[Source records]
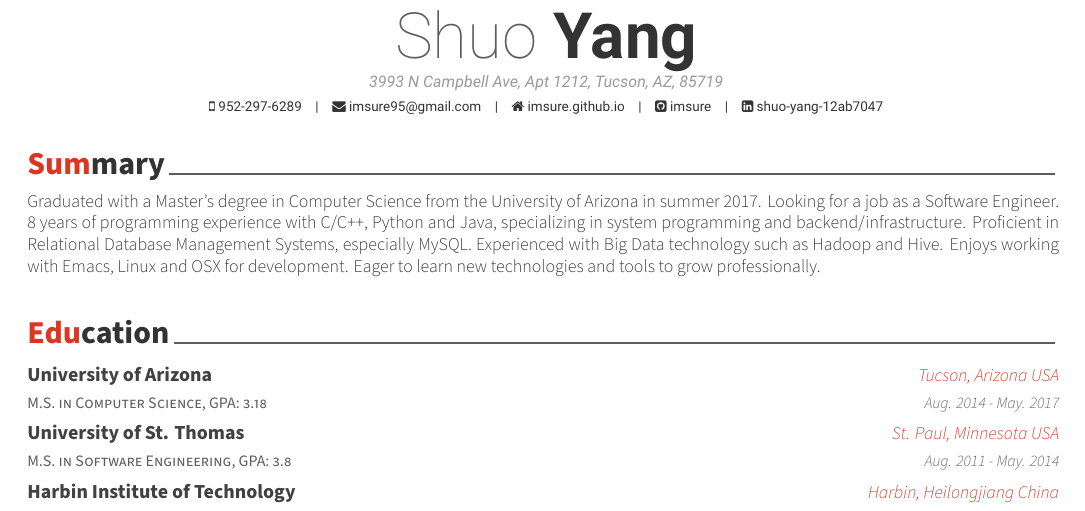
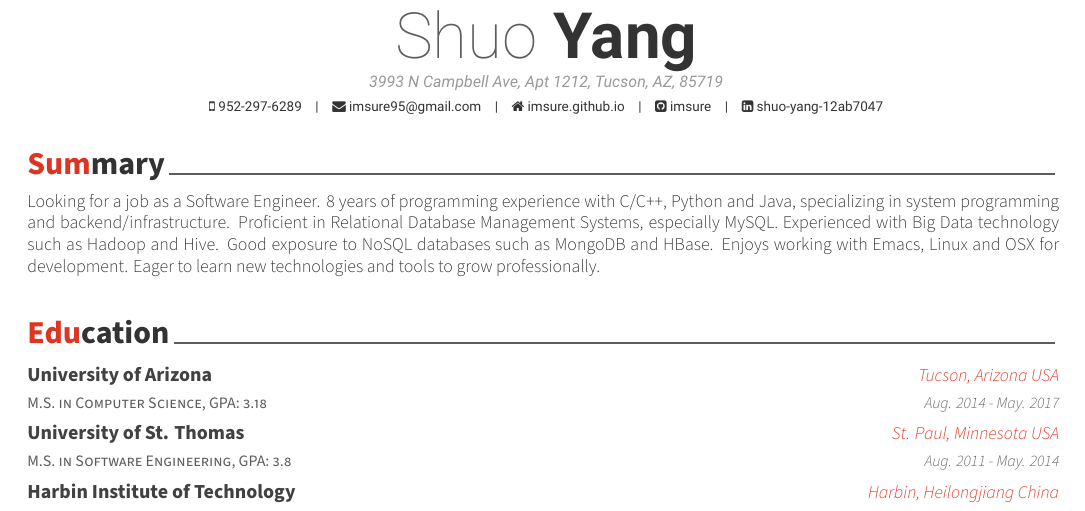
Before and after one commit to imsure/myresume, a LaTeX CV (resume.tex, which reads resume/summary.tex): part of page 1 of 2, cut so that both start at the same text. Compiled offline with XeLaTeX; a missing font is replaced by an installed copy or a similar font.

Commit message:
update summary section

```diff
--- a/resume/summary.tex
+++ b/resume/summary.tex
@@ -10,13 +10,13 @@
 \begin{cvparagraph}
 
 %---------------------------------------------------------
-Graduated with a Master's degree in Computer Science from the
-University of Arizona in summer 2017. Looking for a job as a Software
+Looking for a job as a Software
 Engineer. 8 years of programming experience with C/C++, Python and
 Java, specializing in system programming and
 backend/infrastructure. Proficient in Relational Database Management
 Systems, especially MySQL. Experienced with Big Data technology such
-as Hadoop and Hive. Enjoys working with Emacs, Linux and OSX for
+as Hadoop and Hive. Good exposure to NoSQL databases such as MongoDB
+and HBase. Enjoys working with Emacs, Linux and OSX for
 development. Eager to learn new technologies and tools to grow
 professionally.
 \end{cvparagraph}
```
Also changed, not shown: resume.pdf.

_AIM OF THE TASK:_
Scan the records above for the string "such", then report every line that contains it.

_RESPONSE AREA:_
 Systems, especially MySQL. Experienced with Big Data technology such
+as Hadoop and Hive. Good exposure to NoSQL databases such as MongoDB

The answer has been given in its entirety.